Directions:
The reply should match the listing below character for character, except that no image is carried over.

Data for the task:
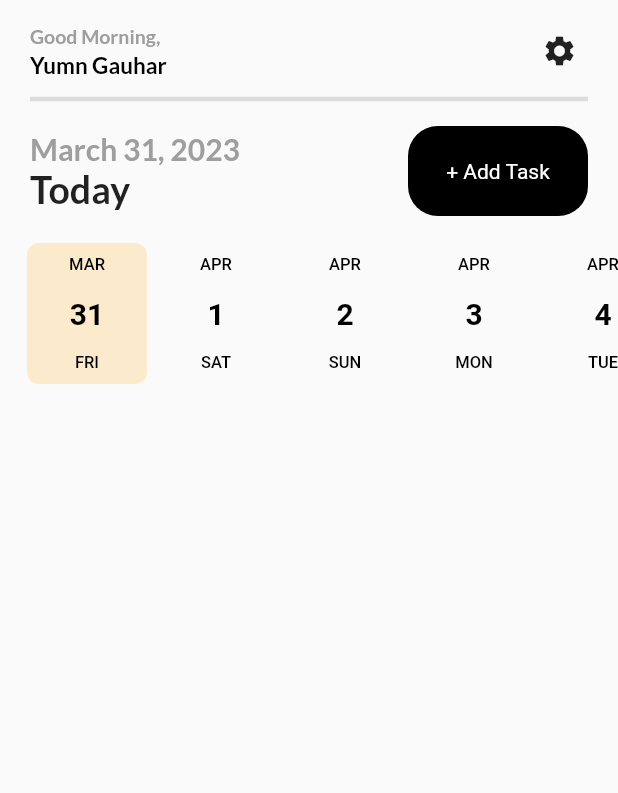
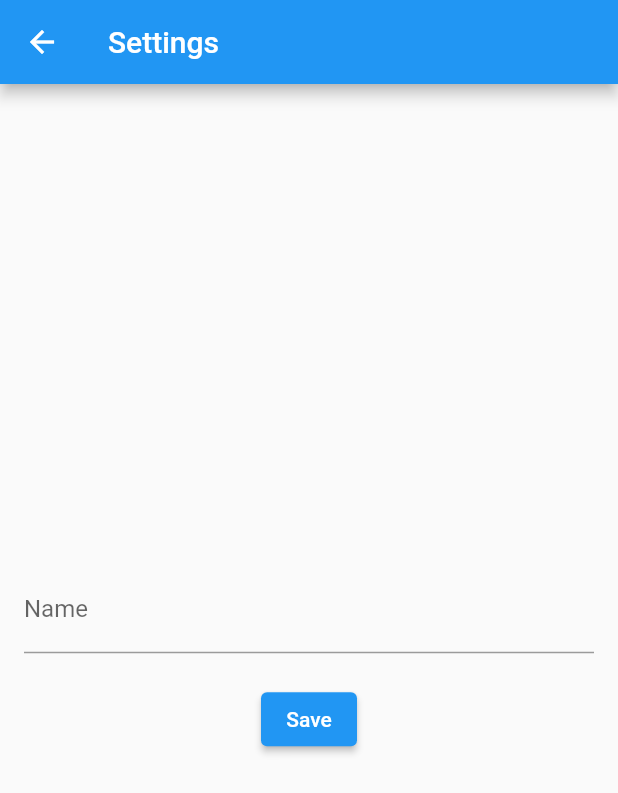
Before and after one commit to YuZaGa/Habito, a Flutter app: the screen it shows after launch, after a tap on the "settings" icon, on a phone screen of 412 x 824 dp. Shown: the top 793 px of the screen. Run offline on Flutter 3.47's test engine with Material 2 defaults, Android fonts, the phone set to English and light mode, and no system bars; drawn by our look-alikes of date_picker_timeline; our stand-ins replace flutter_slidable, get, google_fonts, hive, hive_flutter; accounts and stored records are empty.

Commit message:
Name and Icon alngwith Settings and Onboarding intialisation

```diff
--- a/lib/main.dart
+++ b/lib/main.dart
@@ -4,6 +4,8 @@ import 'package:test/screens/add_taskbar.dart';
 import 'package:test/screens/home.dart';
 import 'package:get/get.dart';
 import 'package:hive_flutter/hive_flutter.dart';
+import 'package:test/screens/onboarding.dart';
+import 'package:test/screens/settings.dart';
 
 import 'models/task.dart';
 
@@ -29,6 +31,8 @@ class MyApp extends StatelessWidget {
       getPages: [
         GetPage(name: '/', page: () => Dashboard()),
         GetPage(name: '/add-task', page: () => AddTaskPage()),
+        GetPage(name: '/onboarding', page: () => OnboardingScreen()),
+        GetPage(name: '/settings', page: () => SettingsScreen()),
       ],
     );
   }
--- a/lib/screens/home.dart
+++ b/lib/screens/home.dart
@@ -8,7 +8,7 @@ import 'package:test/screens/task_editor.dart';
 import 'package:test/screens/widgets/button.dart';
 import 'package:get/get.dart';
 import 'package:flutter_slidable/flutter_slidable.dart';
-
+import 'package:test/screens/onboarding.dart';
 import '../models/task.dart';
 
 DateTime _selectedDate = DateTime.now();
@@ -95,7 +95,7 @@ _appBar() {
         IconButton(
           icon: Icon(Icons.settings),
           onPressed: () {
-            //Get.to(AddTaskPage());
+            Get.toNamed('/settings');
           },
         ),
       ],
--- /dev/null
+++ b/lib/screens/settings.dart
@@ -0,0 +1,90 @@
+import 'package:flutter/material.dart';
+import 'package:hive/hive.dart';
+import 'package:path_provider/path_provider.dart';
+
+class SettingsScreen extends StatefulWidget {
+  @override
+  _SettingsScreenState createState() => _SettingsScreenState();
+}
+
+class _SettingsScreenState extends State<SettingsScreen> {
+  final _formKey = GlobalKey<FormState>();
+  final _nameController = TextEditingController();
+
+  @override
+  void dispose() {
+    _nameController.dispose();
+    super.dispose();
+  }
+
+  String _name = '';
+
+  Future<void> _getName() async {
+    final appDocumentDir = await getApplicationDocumentsDirectory();
+    Hive.init(appDocumentDir.path);
+    final box = await Hive.openBox('user_data');
+    final name = box.get('name');
+    setState(() {
+      _name = name ?? '';
+    });
+  }
+
+  @override
+  void initState() {
+    super.initState();
+    _getName();
+  }
+
+  @override
+  Widget build(BuildContext context) {
+    return Scaffold(
+      appBar: AppBar(
+        title: Text('Settings'),
+      ),
+      body: Form(
+        child: Padding(
+          padding: const EdgeInsets.all(16.0),
+          child: Column(
+            mainAxisAlignment: MainAxisAlignment.center,
+            children: [
+              TextFormField(
+                initialValue: _name,
+                decoration: InputDecoration(
+                  labelText: 'Name',
+                ),
+                validator: (value) {
+                  if (value == null || value.isEmpty) {
+                    return 'Please enter your name';
+                  }
+                  return null;
+                },
+                onChanged: (value) {
+                  setState(() {
+                    _name = value;
+                  });
+                },
+              ),
+              SizedBox(height: 20),
+              ElevatedButton(
+                onPressed: () {
+                  if (Form.of(context)!.validate()) {
+                    final appDocumentDir =
+                        getApplicationDocumentsDirectory().then((value) {
+                      Hive.init(value.path);
+                      final box = Hive.openBox('user_data');
+                      box.then((value) {
+                        value.put('name', _name);
+                        Navigator.pushNamed(context, '/home');
+                      });
+                    });
+                  }
+                },
+                child: Text('Save'),
+              ),
+            ],
+          ),
+        ),
+      ),
+    );
+  }
+}
```
Also changed, not shown: lib/screens/onboarding.dart (added, +69 -0 lines), pubspec.yaml (+10 -2 lines), images/1024.png (added), images/brand.png (deleted), images/logo.png (added), pubspec.lock, 14 other files.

Result of this task:
Before and after one commit to YuZaGa/Habito, a Flutter app: the screen it shows after launch, after a tap on the "settings" icon, on a phone screen of 412 x 824 dp. Shown: the top 793 px of the screen. Run offline on Flutter 3.47's test engine with Material 2 defaults, Android fonts, the phone set to English and light mode, and no system bars; drawn by our look-alikes of date_picker_timeline; our stand-ins replace flutter_slidable, get, google_fonts, hive, hive_flutter; accounts and stored records are empty.

Commit message:
Name and Icon alngwith Settings and Onboarding intialisation

```diff
--- a/lib/main.dart
+++ b/lib/main.dart
@@ -4,6 +4,8 @@ import 'package:test/screens/add_taskbar.dart';
 import 'package:test/screens/home.dart';
 import 'package:get/get.dart';
 import 'package:hive_flutter/hive_flutter.dart';
+import 'package:test/screens/onboarding.dart';
+import 'package:test/screens/settings.dart';
 
 import 'models/task.dart';
 
@@ -29,6 +31,8 @@ class MyApp extends StatelessWidget {
       getPages: [
         GetPage(name: '/', page: () => Dashboard()),
         GetPage(name: '/add-task', page: () => AddTaskPage()),
+        GetPage(name: '/onboarding', page: () => OnboardingScreen()),
+        GetPage(name: '/settings', page: () => SettingsScreen()),
       ],
     );
   }
--- a/lib/screens/home.dart
+++ b/lib/screens/home.dart
@@ -8,7 +8,7 @@ import 'package:test/screens/task_editor.dart';
 import 'package:test/screens/widgets/button.dart';
 import 'package:get/get.dart';
 import 'package:flutter_slidable/flutter_slidable.dart';
-
+import 'package:test/screens/onboarding.dart';
 import '../models/task.dart';
 
 DateTime _selectedDate = DateTime.now();
@@ -95,7 +95,7 @@ _appBar() {
         IconButton(
           icon: Icon(Icons.settings),
           onPressed: () {
-            //Get.to(AddTaskPage());
+            Get.toNamed('/settings');
           },
         ),
       ],
--- /dev/null
+++ b/lib/screens/settings.dart
@@ -0,0 +1,90 @@
+import 'package:flutter/material.dart';
+import 'package:hive/hive.dart';
+import 'package:path_provider/path_provider.dart';
+
+class SettingsScreen extends StatefulWidget {
+  @override
+  _SettingsScreenState createState() => _SettingsScreenState();
+}
+
+class _SettingsScreenState extends State<SettingsScreen> {
+  final _formKey = GlobalKey<FormState>();
+  final _nameController = TextEditingController();
+
+  @override
+  void dispose() {
+    _nameController.dispose();
+    super.dispose();
+  }
+
+  String _name = '';
+
+  Future<void> _getName() async {
+    final appDocumentDir = await getApplicationDocumentsDirectory();
+    Hive.init(appDocumentDir.path);
+    final box = await Hive.openBox('user_data');
+    final name = box.get('name');
+    setState(() {
+      _name = name ?? '';
+    });
+  }
+
+  @override
+  void initState() {
+    super.initState();
+    _getName();
+  }
+
+  @override
+  Widget build(BuildContext context) {
+    return Scaffold(
+      appBar: AppBar(
+        title: Text('Settings'),
+      ),
+      body: Form(
+        child: Padding(
+          padding: const EdgeInsets.all(16.0),
+          child: Column(
+            mainAxisAlignment: MainAxisAlignment.center,
+            children: [
+              TextFormField(
+                initialValue: _name,
+                decoration: InputDecoration(
+                  labelText: 'Name',
+                ),
+                validator: (value) {
+                  if (value == null || value.isEmpty) {
+                    return 'Please enter your name';
+                  }
+                  return null;
+                },
+                onChanged: (value) {
+                  setState(() {
+                    _name = value;
+                  });
+                },
+              ),
+              SizedBox(height: 20),
+              ElevatedButton(
+                onPressed: () {
+                  if (Form.of(context)!.validate()) {
+                    final appDocumentDir =
+                        getApplicationDocumentsDirectory().then((value) {
+                      Hive.init(value.path);
+                      final box = Hive.openBox('user_data');
+                      box.then((value) {
+                        value.put('name', _name);
+                        Navigator.pushNamed(context, '/home');
+                      });
+                    });
+                  }
+                },
+                child: Text('Save'),
+              ),
+            ],
+          ),
+        ),
+      ),
+    );
+  }
+}
```
Also changed, not shown: lib/screens/onboarding.dart (added, +69 -0 lines), pubspec.yaml (+10 -2 lines), images/1024.png (added), images/brand.png (deleted), images/logo.png (added), pubspec.lock, 14 other files.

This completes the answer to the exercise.